Don’t Overlook Small Victories

When compiling my list of publications, I forgot about the Mark Billingham book I won. I’m taking it with me on holiday next week, and I’m looking forward to reading it so much I’d forgotten I’d won it by writing a tiny crime story on Twitter. Not many words, true, but I had to think up an idea, work out how much of it would fit into 140 characters, work my way through several drafts. So that counts as a writing success, right? Cool – that’s a 50% increase in my tally for the year to date, right there.

It’s easy to get obsessed on one particular aspect of writing that you miss worthwhile achievements. Don’t fall into the trap of thinking a shortlisting for a competition is a failure, or that getting a rejection note from an editor saying, “I loved it, but it doesn’t fit the magazine,” means they secretly hated it. Any feedback is valuable, any recognition is encouragement. Sometimes you just have to look a little harder to see it.

Revisit Former Glories

While I was looking for stories to send to places, I did something I haven’t done in a long time – I set the filter on my tracking spread sheet to show only published stories. I colour-code the records according to status, so I was rewarded with a screen of green. Okay, my laptop hasn’t got the largest screen, but it was reassuring to know that, little by little, I’m getting closer to that point where I can start my bio off with “Dan Purdue has had over XX stories published…” without XX making it sound like I just start doing this last week.

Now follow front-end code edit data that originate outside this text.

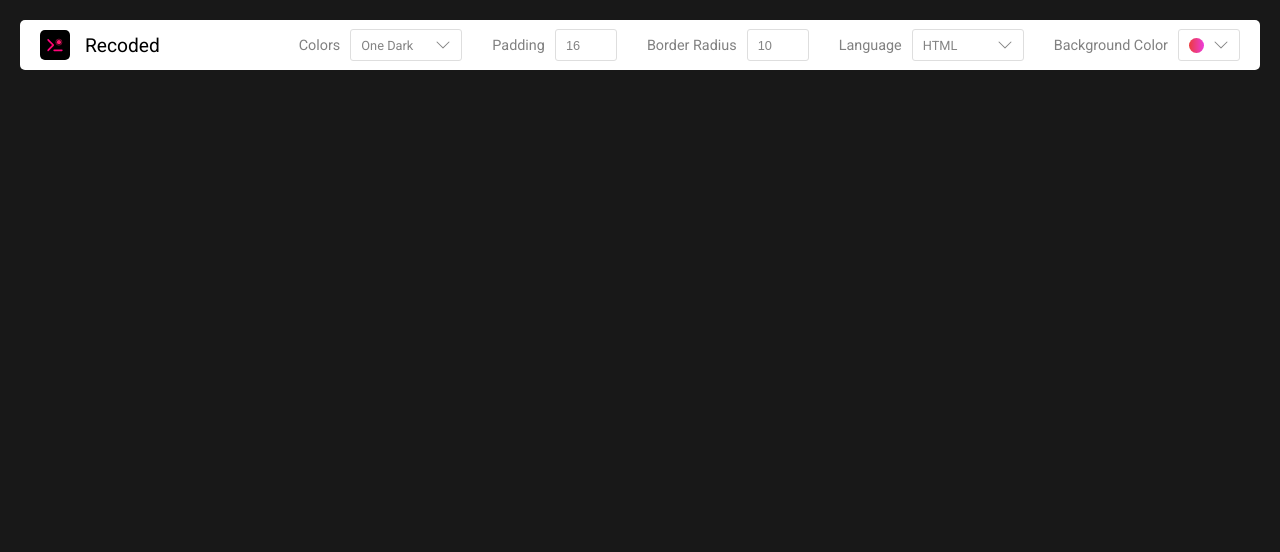
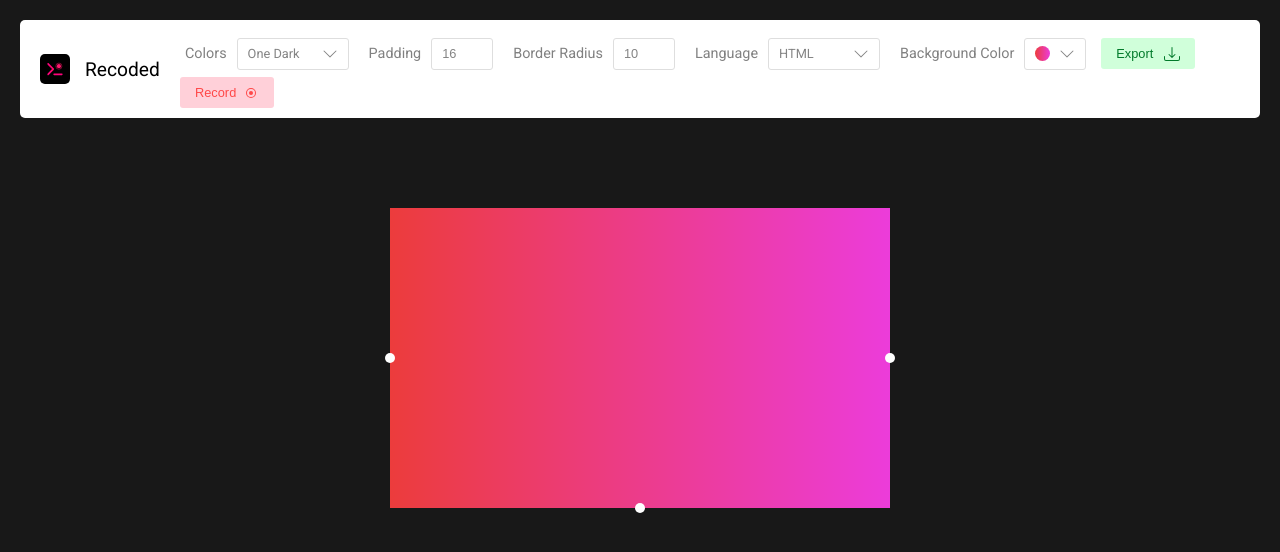
Before and after one commit to siddharthroy12/recoded, a React (Create React App) app: page / in a window 1280 px wide. Shown: the top 552 px of the page. Built offline with nearby package versions, Linux system fonts and the light colour scheme.

Commit message:
Background finished

```diff
--- a/package.json
+++ b/package.json
@@ -7,6 +7,7 @@
     "@testing-library/react": "^12.0.0",
     "@testing-library/user-event": "^13.2.1",
     "react": "^17.0.2",
+    "react-ace": "^9.5.0",
     "react-dom": "^17.0.2",
     "react-scripts": "5.0.0",
     "web-vitals": "^2.1.0"
--- a/src/App.js
+++ b/src/App.js
@@ -1,9 +1,33 @@
+import { useState } from 'react';
 import Header from './components/Header';
+import Background from './components/Background';
 
 function App() {
+  // use Redux? nah
+  const [padding, setPadding] = useState(16);
+  const [colors, setColors] = useState('One Dark');
+  const [language, setLanguage] = useState('HTML');
+  const [borderRadius, setBorderRadius] = useState(10);
+  const [backgroundColor, setBackgroundColor] = useState(1);
+
+  const onExport = () => {
+  }
+
+  const onRecord = () => {
+  }
+
   return (
     <>
-      <Header />
+      <Header
+        padding={padding} setPadding={setPadding}
+        colors={colors} setColors={setColors}
+        language={language} setLanguage={setLanguage}
+        borderRadius={borderRadius} setBorderRadius={setBorderRadius}
+        backgroundColor={backgroundColor} setBackgroundColor={setBackgroundColor}
+        onExport={onExport}
+        onRecord={onRecord}
+      />
+      <Background backgroundColor={backgroundColor} />
     </>
   );
 }
--- /dev/null
+++ b/src/components/Background/index.css
@@ -0,0 +1,55 @@
+.background {
+  width: 500px;
+  height: 300px;
+  margin: auto;
+  margin-top: 90px;
+  position: relative;
+  margin-bottom: 100px;
+}
+
+.resize-handle-left {
+  position: absolute;
+  left: 0;
+  top: 50%;
+  background-color: #ffffff;
+  width: 10px;
+  height: 10px;
+  border-radius: 50px;
+  transform: translate(-50%, -50%);
+  cursor: col-resize;
+  transition-duration: 300ms;
+}
+
+.resize-handle-right {
+  position: absolute;
+  right: 0;
+  top: 50%;
+  background-color: #ffffff;
+  width: 10px;
+  height: 10px;
+  border-radius: 50px;
+  transform: translate(50%, -50%);
+  cursor: col-resize;
+  transition-duration: 300ms;
+}
+
+.resize-handle-bottom {
+  position: absolute;
+  left: 50%;
+  bottom: 0;
+  background-color: #ffffff;
+  width: 10px;
+  height: 10px;
+  border-radius: 50px;
+  transform: translate(-50%, 50%);
+  cursor: row-resize;
+  transition-duration: 300ms;
+
+}
+
+.resize-handle-left:hover,
+.resize-handle-right:hover,
+.resize-handle-bottom:hover {
+  width: 15px;
+  height: 15px;
+}
--- /dev/null
+++ b/src/components/Background/index.js
@@ -0,0 +1,94 @@
+import { useEffect, useRef } from 'react';
+
+import './index.css';
+
+export default function Background({ backgroundColor }) {
+  const backgroundRef = useRef(null);
+  const handleRightRef = useRef(null);
+  const handleLeftRef = useRef(null);
+  const handleBottomRef = useRef(null);
+
+  useEffect(() => {
+    handleRightRef.current.addEventListener('mousedown', initResizeRight, false);
+    handleLeftRef.current.addEventListener('mousedown', initResizeLeft, false);
+    handleBottomRef.current.addEventListener('mousedown', initResizeBottom, false);
+
+    return () => {
+      handleRightRef.current.removeEventListener('mousedown', initResizeRight, false);
+      handleLeftRef.current.removeEventListener('mousedown', initResizeLeft, false);
+      handleBottomRef.current.removeEventListener('mousedown', initResizeBottom, false);
+    }
+  },[ initResizeRight, initResizeLeft, initResizeBottom]);
+
+  // I cannot avoid duplicate functions here
+  function initResizeRight() {
+    window.addEventListener('mousemove', resizeRight, false);
+    window.addEventListener('mouseup', stopResizeRight, false);
+  }
+
+  function resizeRight(e) {
+    const element = backgroundRef.current;
+    element.style.width = (e.clientX - element.offsetLeft) + 'px';
+
+    if (+(element.style.width.replace('px', '')) < 400) {
+      element.style.width = '400px';
+    }
+    if (+(element.style.width.replace('px', '')) > 800) {
+      element.style.width = '800px';
+    }
+  }
+
+  function stopResizeRight() {
+    window.removeEventListener('mousemove', resizeRight, false);
+    window.removeEventListener('mouseup', stopResizeRight, false);
+  }
+
+  function initResizeLeft() {
+    window.addEventListener('mousemove', resizeLeft, false);
+    window.addEventListener('mouseup', stopResizeLeft, false);
+  }
+
+  function resizeLeft(e) {
+    const element = backgroundRef.current;
+    element.style.width = ((window.innerWidth - e.clientX)  - element.offsetLeft) + 'px';
+
+    if (+(element.style.width.replace('px', '')) < 400) {
+      element.style.width = '400px';
+    }
+    if (+(element.style.width.replace('px', '')) > 800) {
+      element.style.width = '800px';
+    }
+  }
+
+  function stopResizeLeft() {
+    window.removeEventListener('mousemove', resizeLeft, false);
+    window.removeEventListener('mouseup', stopResizeLeft, false);
+  }
+
+  function initResizeBottom() {
+    window.addEventListener('mousemove', resizeBottom, false);
+    window.addEventListener('mouseup', stopResizeBottom, false);
+  }
+
+  function resizeBottom(e) {
+    const element = backgroundRef.current;
+    element.style.height = ((e.clientY + window.scrollY) - element.offsetTop) + 'px';
+    if (+(element.style.height.replace('px', '')) < 300) {
+      element.style.height = '300px';
+    }
+
+  }
+
+  function stopResizeBottom() {
+    window.removeEventListener('mousemove', resizeBottom, false);
+    window.removeEventListener('mouseup', stopResizeBottom, false);
+  }
+
+  return (
+    <div className={`background background-color-${backgroundColor}`} ref={backgroundRef}>
+      <div className="resize-handle-left" ref={handleLeftRef} />
+      <div className="resize-handle-right" ref={handleRightRef}/>
+      <div className="resize-handle-bottom" ref={handleBottomRef}/>
+    </div>
+  );
+}
--- /dev/null
+++ b/src/components/Header/Button/ExportIcon/index.js
@@ -0,0 +1,6 @@
+export default function ExportIcon() {
+  return (<svg xmlns="http://www.w3.org/2000/svg" width="16" height="16" fill="currentColor" viewBox="0 0 16 16">
+  <path d="M.5 9.9a.5.5 0 0 1 .5.5v2.5a1 1 0 0 0 1 1h12a1 1 0 0 0 1-1v-2.5a.5.5 0 0 1 1 0v2.5a2 2 0 0 1-2 2H2a2 2 0 0 1-2-2v-2.5a.5.5 0 0 1 .5-.5z"/>
+  <path d="M7.646 11.854a.5.5 0 0 0 .708 0l3-3a.5.5 0 0 0-.708-.708L8.5 10.293V1.5a.5.5 0 0 0-1 0v8.793L5.354 8.146a.5.5 0 1 0-.708.708l3 3z"/>
+</svg>);
+}
--- /dev/null
+++ b/src/components/Header/Button/RecordIcon/index.js
@@ -0,0 +1,6 @@
+export default function RecordIcon() {
+  return (<svg xmlns="http://www.w3.org/2000/svg" width="16" height="16" fill="currentColor" viewBox="0 0 16 16">
+  <path d="M8 12a4 4 0 1 1 0-8 4 4 0 0 1 0 8zm0 1A5 5 0 1 0 8 3a5 5 0 0 0 0 10z"/>
+  <path d="M10 8a2 2 0 1 1-4 0 2 2 0 0 1 4 0z"/>
+</svg>);
+}
--- /dev/null
+++ b/src/components/Header/Button/index.css
@@ -0,0 +1,23 @@
+.button {
+  height: 31px;
+  padding: 0 15px;
+  border: none;
+  font-size: 0.8em;
+  margin-left: 15px;
+  border-radius: 3px;
+  cursor: pointer;
+  display: flex;
+  align-items: center;
+  justify-content: space-between;
+  width: 94px;
+}
+
+.button.record {
+  color: #FF4848;
+  background-color: #FFD0D9;
+}
+
+.button.export {
+  color: #017A2A;
+  background-color: #D0FFDA;
+}
--- /dev/null
+++ b/src/components/Header/Button/index.js
@@ -0,0 +1,12 @@
+import RecordIcon from './RecordIcon';
+import ExportIcon from './ExportIcon';
+import './index.css';
+
+export default function Button({ children, type, onClick }) {
+  return(<button onClick={onClick} className={`button ${type}`}>
+    { children }
+    {type === 'record' ?
+      <RecordIcon /> : <ExportIcon />
+    }
+  </button>);
+}
--- a/src/components/Header/index.css
+++ b/src/components/Header/index.css
@@ -1,10 +1,9 @@
 .header {
   display: flex;
-  height: 50px;
   align-items: center;
   justify-content: space-between;
   background-color: var(--header-background);
-  padding: 0 20px;
+  padding: 10px 20px;
   margin: 20px;
   border-radius: 5px;
 }
@@ -12,6 +11,7 @@
 .header__part {
   display: flex;
   align-items: center;
+  flex-wrap: wrap;
 }
 
 .app-logo {
@@ -29,8 +29,10 @@
 
 .input-label {
   color: var(--option-name);
+  margin-top: 15px;
+  margin-bottom: 15px;
   margin-right: 10px;
-  margin-left: 30px;
+  margin-left: 20px;
   font-size: 0.9em;
 }
 
--- a/src/components/Header/index.js
+++ b/src/components/Header/index.js
@@ -1,7 +1,7 @@
-import { useState } from 'react';
 import NumberInput from './NumberInput';
 import BackgroundColorInput from './BackgroundColorInput';
 import SelectInput from './SelectInput';
+import Button from './Button';
 import './index.css';
 
 const colorsList = [
@@ -12,16 +12,13 @@ const colorsList = [
   'One Dark',
 ];
 
-export default function Header() {
-  const [padding, setPadding] = useState(16);
-  const [colors, setColors] = useState(colorsList[0]);
-  const [language, setLanguage] = useState('HTML');
-  const [borderRadius, setBorderRadius] = useState(10);
-  const [backgroundColor, setBackgroundColor] = useState(1);
-
+export default function Header({ padding, setPadding, colors, setColors,
+                                 language, setLanguage, borderRadius,
+                                 setBorderRadius, backgroundColor,
+                                 setBackgroundColor, onExport, onRecord }) {
   return (
     <header className="header">
-      <div className="header__part">
+      <div className="header__part" style={{ minWidth: '125px' }}>
         <img src="/app_logo.svg" alt="app logo" className="app-logo"/>
         <h1 className="app-name">Recoded</h1>
       </div>
@@ -31,6 +28,12 @@ export default function Header() {
         <NumberInput name="Border Radius" value={borderRadius} onChange={setBorderRadius} />
         <SelectInput name="Language" value={language} onChange={setLanguage} options={['HTML', 'CSS', 'JavaScript']} />
         <BackgroundColorInput value={backgroundColor} onChange={setBackgroundColor} />
+        <Button type="export" onClick={onExport}>
+          Export
+        </Button>
+        <Button type="record" onClick={onRecord}>
+          Record
+        </Button>
       </div>
     </header>
   );
```
Also changed, not shown: 1 other file (tests, documents, lock files or other folders).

One to use with caution, this. You don’t want to rest on your laurels, or overdo the wallowing in nostalgia to the point where you convince yourself that you’ve lost your writing mojo and that all your best stories are behind you. But it can be worth reminding yourself that you have achieved good results, and it can help smooth the dents out of your confidence to revisit the times you got it right. You did it before; you can do it again.

Keep Something In Reserve

When I won my prize at Chapter One, one of the (few) benefits of the way the money came through in dribs and drabs was that I had a long cooling off period. I couldn’t rush out any buy anything crazy, and the protracted payment schedule gave me a lot of time to think about what to do with it. Although I liked the idea of just buying one big extravagance, I decided to be more sensible and break it up. One chunk went off to pay a little of the mortgage off, another went into a long-term savings account. Another is earmarked for a new chair to write in. And one was always destined to be spent on something special to hang on the wall of my (still hypothetical, sadly) writing room. And, last week, I found what that something is going to be. I haven’t actually got it yet because it’s in an exhibition at a little gallery near where I used to live, so you’ll have to make do with a picture of it:

If you’re lucky enough to win a prize, hang on to at least some of it, if at all possible. The euphoria of winning will fade disappointingly quickly, and while blowing your winner’s cheque on a slap-up meal or your own bodyweight in booze can make good memories, it really is worth having something tangible you can pick up or look at and think, “Yeah. I wrote that into my life.”

Anyway, enough about me. How do you keep up your enthusiasm for writing?